Monthly Archives: November 2012

theshapersIf I said the words “French pop-punk band” to you, what would you think? Some kind of weird Europop trash with a few tinny guitars slung in for good measure? Bet you wouldn’t think of a combination between Good Charlotte and Blink 182. However, that’s pretty close to what the Toulouse trio The Shapers are.

Three friends who love skateboarding and American Pie-esque escapades, they’re a band that you can’t help but love. Finally, something awesome has come out of France that you can’t eat or wear and that doesn’t sound completely off of everyone’s radar. Tapping into those who love a bit of cheekiness served with a side order of punk attitude, they have just released a compilation album entitled 360 Back To School, which is available as a free download on their Facebook page!

Proving that they can do it as well as the Warped Tour gang Stateside, they’re a band who are young and carefree, who just want to show the world what they’ve got. Singer Anthony’s voice has more than a touch of Joel Madden to it and the riffs and rhythms are as upbeat and  friendly as those of your favourite pop-punks. The riffs and rhythms of their track No Way To Go is pretty reminiscent of the Good Morning Revival period in Good Charlotte’s career. See if you agree!

Summer Date proves they can also go all Blink on us.

A fun, summery sound which is perfect for those who are currently returning home red-faced and blue-lipped and hating it. Keep up with them on Facebook to find out about further releases and tour dates.


So I realised that they’ve been away from my blog for far too long. Luckily for me, a new acoustic video of a very special live performance of their latest EP title track We’ve Come Too Far To Live In The Past arrived online today. They’re awesome live performers and I really love this acoustic version of a song I’ve loved for months. Stripped back and simple, they still rock. Check it out!


An alternative four-piece from Liverpool recently followed me on Twitter and with influences like Arctic Monkeys and Oasis, I had to give them a listen. Bands made up of talented teenagers always intrigue me because I always feel like they have such a long journey in front of them. Open Season are young, fresh and incredibly unique.
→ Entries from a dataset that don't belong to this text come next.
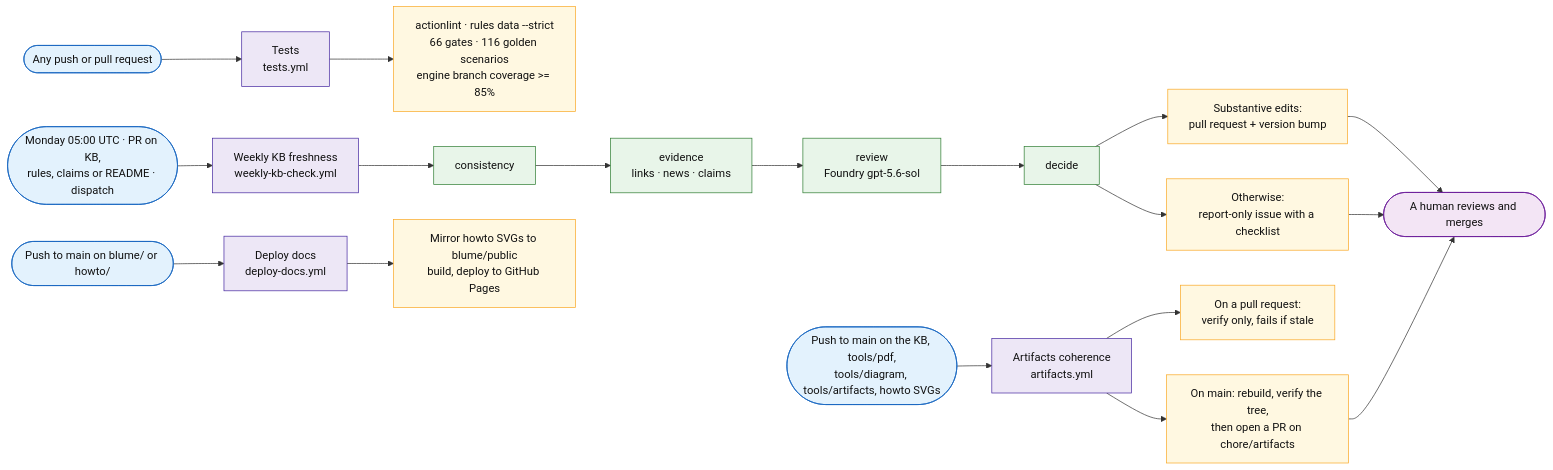
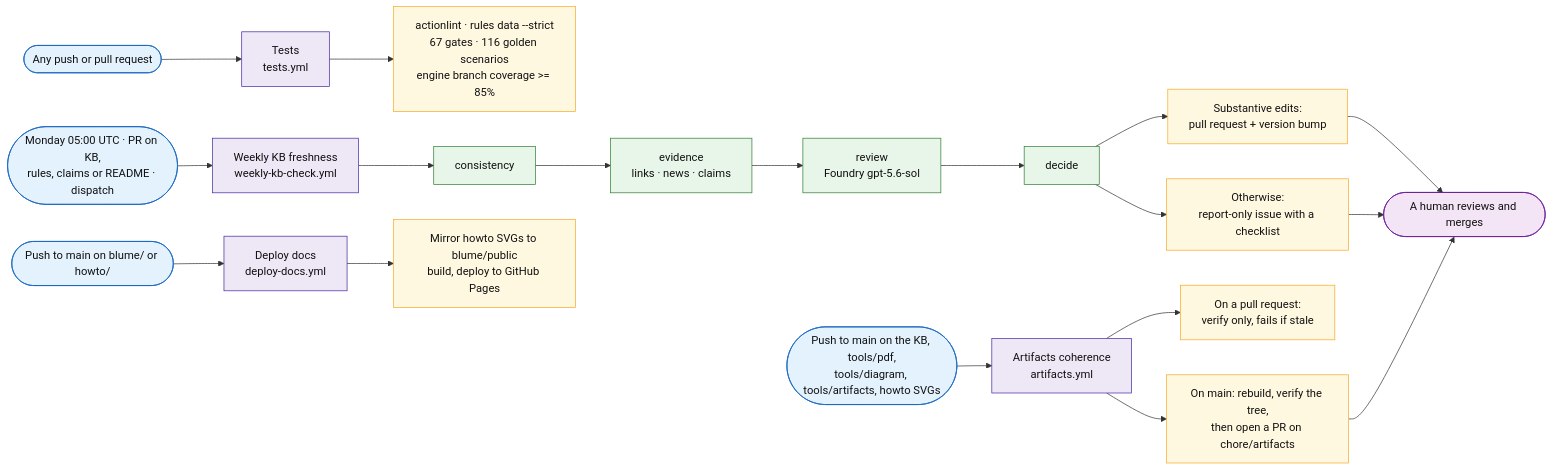
One commit to fredgis/sql-migration-advisor changed the sixth of 6 diagrams in docs/sql-migration-advisor-developer-pitch.md. Above: the diagram before and after it, drawn with Mermaid. The commit also changed 15 other files, not shown here.

````diff
--- a/docs/sql-migration-advisor-developer-pitch.md
+++ b/docs/sql-migration-advisor-developer-pitch.md
@@ -991,33 +991,33 @@
 ```mermaid
 flowchart LR
     G1([Any push or pull request]) --> W1[Tests<br/>tests.yml]
     G2([Monday 05:00 UTC · PR on KB,<br/>rules, claims or README · dispatch]) --> W2[Weekly KB freshness<br/>weekly-kb-check.yml]
     G3([Push to main on the KB, tools/pdf,<br/>tools/diagram, tools/artifacts, howto SVGs]) --> W3[Artifacts coherence<br/>artifacts.yml]
     G4([Push to main on blume/ or howto/]) --> W4[Deploy docs<br/>deploy-docs.yml]
 
-    W1 --> O1[actionlint · rules data --strict<br/>66 gates · 116 golden scenarios<br/>engine branch coverage >= 85%]
+    W1 --> O1[actionlint · rules data --strict<br/>67 gates · 116 golden scenarios<br/>engine branch coverage >= 85%]
 
     W2 --> C1[consistency] --> C2[evidence<br/>links · news · claims] --> C3[review<br/>Foundry gpt-5.6-sol] --> C4[decide]
     C4 --> O2a[Substantive edits:<br/>pull request + version bump]
     C4 --> O2b[Otherwise:<br/>report-only issue with a checklist]
 
     W3 --> O3a[On a pull request:<br/>verify only, fails if stale]
     W3 --> O3b[On main: rebuild, verify the tree,<br/>then open a PR on chore/artifacts]
 
     W4 --> O4[Mirror howto SVGs to blume/public<br/>build, deploy to GitHub Pages]
 
     O2a --> H([A human reviews and merges])
     O2b --> H
     O3b --> H
 
     classDef trig fill:#e3f2fd,stroke:#1565c0,color:#111
     classDef flow fill:#ede7f6,stroke:#4527a0,color:#111
     classDef step fill:#e8f5e9,stroke:#2e7d32,color:#111
     classDef out fill:#fff8e1,stroke:#f9a825,color:#111
     classDef human fill:#f3e5f5,stroke:#6a1b9a,color:#111
     class G1,G2,G3,G4 trig
     class W1,W2,W3,W4 flow
     class C1,C2,C3,C4 step
     class O1,O2a,O2b,O3a,O3b,O4 out
     class H human
 ```
````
Self-made over the last two years, which have been spent switching and searching for band members, 2012 has really been their year. Having released two EPs this year, their debut Those Were The Days was released in February and its follow-up In Time came in the summer, they’re now in their element. News of a mini album has also been spread and it is due out in the near future.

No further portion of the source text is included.